▶ Task statement:
Repeat the entries exactly as they stand.

▶ Material for this exercise:
——

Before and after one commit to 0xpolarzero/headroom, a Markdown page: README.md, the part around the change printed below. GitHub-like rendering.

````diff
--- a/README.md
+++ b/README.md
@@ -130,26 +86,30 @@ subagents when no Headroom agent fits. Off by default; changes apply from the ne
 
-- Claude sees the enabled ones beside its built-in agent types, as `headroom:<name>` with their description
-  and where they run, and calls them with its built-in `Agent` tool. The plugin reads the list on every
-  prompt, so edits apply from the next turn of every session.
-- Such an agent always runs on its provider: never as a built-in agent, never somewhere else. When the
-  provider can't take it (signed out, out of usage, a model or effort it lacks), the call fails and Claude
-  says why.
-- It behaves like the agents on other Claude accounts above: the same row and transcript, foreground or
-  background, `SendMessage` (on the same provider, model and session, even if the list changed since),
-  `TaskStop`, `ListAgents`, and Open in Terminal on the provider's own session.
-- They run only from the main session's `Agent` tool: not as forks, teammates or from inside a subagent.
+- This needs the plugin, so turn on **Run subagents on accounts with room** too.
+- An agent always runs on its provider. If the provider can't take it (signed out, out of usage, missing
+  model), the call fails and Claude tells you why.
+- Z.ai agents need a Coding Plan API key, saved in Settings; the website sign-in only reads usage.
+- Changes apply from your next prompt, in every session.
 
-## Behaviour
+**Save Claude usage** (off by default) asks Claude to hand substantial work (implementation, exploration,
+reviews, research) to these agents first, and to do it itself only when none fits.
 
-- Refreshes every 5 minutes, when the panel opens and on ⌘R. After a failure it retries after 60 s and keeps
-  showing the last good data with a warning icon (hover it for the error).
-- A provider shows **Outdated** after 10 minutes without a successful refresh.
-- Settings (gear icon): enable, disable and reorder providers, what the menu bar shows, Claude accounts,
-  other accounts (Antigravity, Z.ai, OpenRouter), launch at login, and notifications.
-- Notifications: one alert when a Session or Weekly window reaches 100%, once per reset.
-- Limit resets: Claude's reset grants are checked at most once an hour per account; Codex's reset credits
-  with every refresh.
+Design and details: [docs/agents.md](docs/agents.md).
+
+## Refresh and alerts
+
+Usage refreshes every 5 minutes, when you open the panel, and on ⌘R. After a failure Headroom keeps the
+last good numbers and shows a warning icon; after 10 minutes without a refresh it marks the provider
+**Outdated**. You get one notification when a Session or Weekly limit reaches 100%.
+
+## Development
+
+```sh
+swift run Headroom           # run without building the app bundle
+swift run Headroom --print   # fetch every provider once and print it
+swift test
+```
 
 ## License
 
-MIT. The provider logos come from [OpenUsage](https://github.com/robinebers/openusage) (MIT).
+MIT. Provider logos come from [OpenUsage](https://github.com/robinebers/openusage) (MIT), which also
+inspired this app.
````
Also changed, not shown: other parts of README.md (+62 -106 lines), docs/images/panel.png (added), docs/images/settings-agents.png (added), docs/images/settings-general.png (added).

——

▶ Written answer:
Before and after one commit to 0xpolarzero/headroom, a Markdown page: README.md, the part around the change printed below. GitHub-like rendering.

````diff
--- a/README.md
+++ b/README.md
@@ -130,26 +86,30 @@ subagents when no Headroom agent fits. Off by default; changes apply from the ne
 
-- Claude sees the enabled ones beside its built-in agent types, as `headroom:<name>` with their description
-  and where they run, and calls them with its built-in `Agent` tool. The plugin reads the list on every
-  prompt, so edits apply from the next turn of every session.
-- Such an agent always runs on its provider: never as a built-in agent, never somewhere else. When the
-  provider can't take it (signed out, out of usage, a model or effort it lacks), the call fails and Claude
-  says why.
-- It behaves like the agents on other Claude accounts above: the same row and transcript, foreground or
-  background, `SendMessage` (on the same provider, model and session, even if the list changed since),
-  `TaskStop`, `ListAgents`, and Open in Terminal on the provider's own session.
-- They run only from the main session's `Agent` tool: not as forks, teammates or from inside a subagent.
+- This needs the plugin, so turn on **Run subagents on accounts with room** too.
+- An agent always runs on its provider. If the provider can't take it (signed out, out of usage, missing
+  model), the call fails and Claude tells you why.
+- Z.ai agents need a Coding Plan API key, saved in Settings; the website sign-in only reads usage.
+- Changes apply from your next prompt, in every session.
 
-## Behaviour
+**Save Claude usage** (off by default) asks Claude to hand substantial work (implementation, exploration,
+reviews, research) to these agents first, and to do it itself only when none fits.
 
-- Refreshes every 5 minutes, when the panel opens and on ⌘R. After a failure it retries after 60 s and keeps
-  showing the last good data with a warning icon (hover it for the error).
-- A provider shows **Outdated** after 10 minutes without a successful refresh.
-- Settings (gear icon): enable, disable and reorder providers, what the menu bar shows, Claude accounts,
-  other accounts (Antigravity, Z.ai, OpenRouter), launch at login, and notifications.
-- Notifications: one alert when a Session or Weekly window reaches 100%, once per reset.
-- Limit resets: Claude's reset grants are checked at most once an hour per account; Codex's reset credits
-  with every refresh.
+Design and details: [docs/agents.md](docs/agents.md).
+
+## Refresh and alerts
+
+Usage refreshes every 5 minutes, when you open the panel, and on ⌘R. After a failure Headroom keeps the
+last good numbers and shows a warning icon; after 10 minutes without a refresh it marks the provider
+**Outdated**. You get one notification when a Session or Weekly limit reaches 100%.
+
+## Development
+
+```sh
+swift run Headroom           # run without building the app bundle
+swift run Headroom --print   # fetch every provider once and print it
+swift test
+```
 
 ## License
 
-MIT. The provider logos come from [OpenUsage](https://github.com/robinebers/openusage) (MIT).
+MIT. Provider logos come from [OpenUsage](https://github.com/robinebers/openusage) (MIT), which also
+inspired this app.
````
Also changed, not shown: other parts of README.md (+62 -106 lines), docs/images/panel.png (added), docs/images/settings-agents.png (added), docs/images/settings-general.png (added).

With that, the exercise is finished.